Built: 1804 with alterations in late C19 and C20
Architect: William Stretton
Owner: The University of Nottingham
Now known as Hugh Stewart Hall
Grade II listed
Ashlar, with lead and slate gambrel roof and 5 ridge stacks. Gothic style, with plinth and crenellated parapet. Slim octagonal corner turrets with crenellated tops. 2 storeys. (Historic England)
Lenton Hall was a country house that found itself consumed by the expansion of Nottingham during the 20th century. It also had a change of name but outlasted many properties which endured similar circumstances. It was built in the-then agricultural village of Lenton, located to the west of Nottingham.
The Wright years
The house was built for John Wright (1758-1840) in 1804. He was descended from the eminent Wright family whose standing around Derbyshire and Nottinghamshire is still fabled today.
His grandfather, Ichabod Wright (1700-1777), had been a merchant and ironmonger who made his fortune founding a Nottingham bank. This, in turn, passed to his two sons and eventually arrived at the hands of John Wright and his cousin Ichabod. John also inherited land close to Nottingham as well as Derbyshire estates at Ripley, Hartshay and Riddings¹.
John Wright married Elizabeth Beresford in 1791. A year earlier her father, Francis Beresford, had started an iron producing business with Benjamin Outram. The influential John became a part owner in this enterprise that eventually became the famous Butterley Company.
John Wright married Elizabeth Beresford in 1791. A year earlier her father, Francis Beresford, had started an iron producing business with Benjamin Outram. The influential John became a part owner in the enterprise that would eventually became known as the famous Butterley Company.

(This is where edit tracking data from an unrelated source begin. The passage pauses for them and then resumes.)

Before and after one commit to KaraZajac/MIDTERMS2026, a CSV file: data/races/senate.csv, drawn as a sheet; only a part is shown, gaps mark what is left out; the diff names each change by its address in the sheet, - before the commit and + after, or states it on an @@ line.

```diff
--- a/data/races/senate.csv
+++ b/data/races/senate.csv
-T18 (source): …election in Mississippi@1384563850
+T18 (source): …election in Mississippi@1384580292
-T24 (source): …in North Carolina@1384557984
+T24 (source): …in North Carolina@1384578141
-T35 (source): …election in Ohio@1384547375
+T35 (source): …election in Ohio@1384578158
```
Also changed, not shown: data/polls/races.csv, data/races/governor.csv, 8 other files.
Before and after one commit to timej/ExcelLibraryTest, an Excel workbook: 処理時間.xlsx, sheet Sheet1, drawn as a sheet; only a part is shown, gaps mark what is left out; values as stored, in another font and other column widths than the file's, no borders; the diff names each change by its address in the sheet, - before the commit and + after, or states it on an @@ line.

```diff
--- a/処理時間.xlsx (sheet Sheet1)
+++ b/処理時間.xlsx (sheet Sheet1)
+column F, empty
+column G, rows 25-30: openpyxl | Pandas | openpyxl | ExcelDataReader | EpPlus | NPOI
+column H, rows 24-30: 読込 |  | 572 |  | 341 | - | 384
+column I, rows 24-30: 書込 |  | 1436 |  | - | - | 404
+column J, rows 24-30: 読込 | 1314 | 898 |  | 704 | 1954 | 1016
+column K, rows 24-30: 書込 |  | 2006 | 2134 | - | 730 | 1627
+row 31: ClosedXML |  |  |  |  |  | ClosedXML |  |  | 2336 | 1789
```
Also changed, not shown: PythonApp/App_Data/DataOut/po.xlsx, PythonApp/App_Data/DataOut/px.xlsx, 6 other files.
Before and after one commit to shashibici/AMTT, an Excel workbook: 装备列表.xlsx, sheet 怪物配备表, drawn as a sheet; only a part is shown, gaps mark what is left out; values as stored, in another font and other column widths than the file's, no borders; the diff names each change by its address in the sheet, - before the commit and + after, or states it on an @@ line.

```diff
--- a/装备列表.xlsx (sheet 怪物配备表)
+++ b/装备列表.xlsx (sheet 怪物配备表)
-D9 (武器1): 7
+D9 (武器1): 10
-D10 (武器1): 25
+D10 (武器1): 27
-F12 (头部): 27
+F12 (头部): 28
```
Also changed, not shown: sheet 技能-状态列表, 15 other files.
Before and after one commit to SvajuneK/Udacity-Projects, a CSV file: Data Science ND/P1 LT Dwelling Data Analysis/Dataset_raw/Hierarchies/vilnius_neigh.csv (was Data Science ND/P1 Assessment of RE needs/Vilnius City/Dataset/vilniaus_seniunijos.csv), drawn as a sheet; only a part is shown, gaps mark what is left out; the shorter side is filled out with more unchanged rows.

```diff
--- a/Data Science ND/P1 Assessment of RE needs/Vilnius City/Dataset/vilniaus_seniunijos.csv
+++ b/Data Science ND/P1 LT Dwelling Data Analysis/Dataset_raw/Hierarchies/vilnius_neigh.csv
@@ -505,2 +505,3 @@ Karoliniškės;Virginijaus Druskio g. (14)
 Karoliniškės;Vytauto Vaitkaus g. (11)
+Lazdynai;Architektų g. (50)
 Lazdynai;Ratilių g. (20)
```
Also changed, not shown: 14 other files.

John and Elizabeth lived at Willoughby House, at the top of Low Pavement, in Nottingham. In 1798 he purchased around 130-acres of land at Lenton with the purpose of building a new family home. John appointed architect William Stretton (1755-1828) who, with his father Samuel, were principal builders and architects in Nottingham. Lenton House was completed about 1804 but there are some suggestions it may have been finished as early as 1802¹.
John and Elizabeth Wright moved to Lenton House with their only son and four daughters. After the move two more boys were born, the eldest being Francis Wright (1806-1873).
Francis looked destined for a career in banking until an extraordinary chain of events.
In 1828 his older brother, also called John, died and Francis became heir to the family fortune. Two years later his father gifted all his shares in the Butterley Company to him. They were worth £110,000 and allowed him to marry Selina FitzHerbert (1806-1888), from Tissington Hall, and set up home in The Park at Nottingham¹.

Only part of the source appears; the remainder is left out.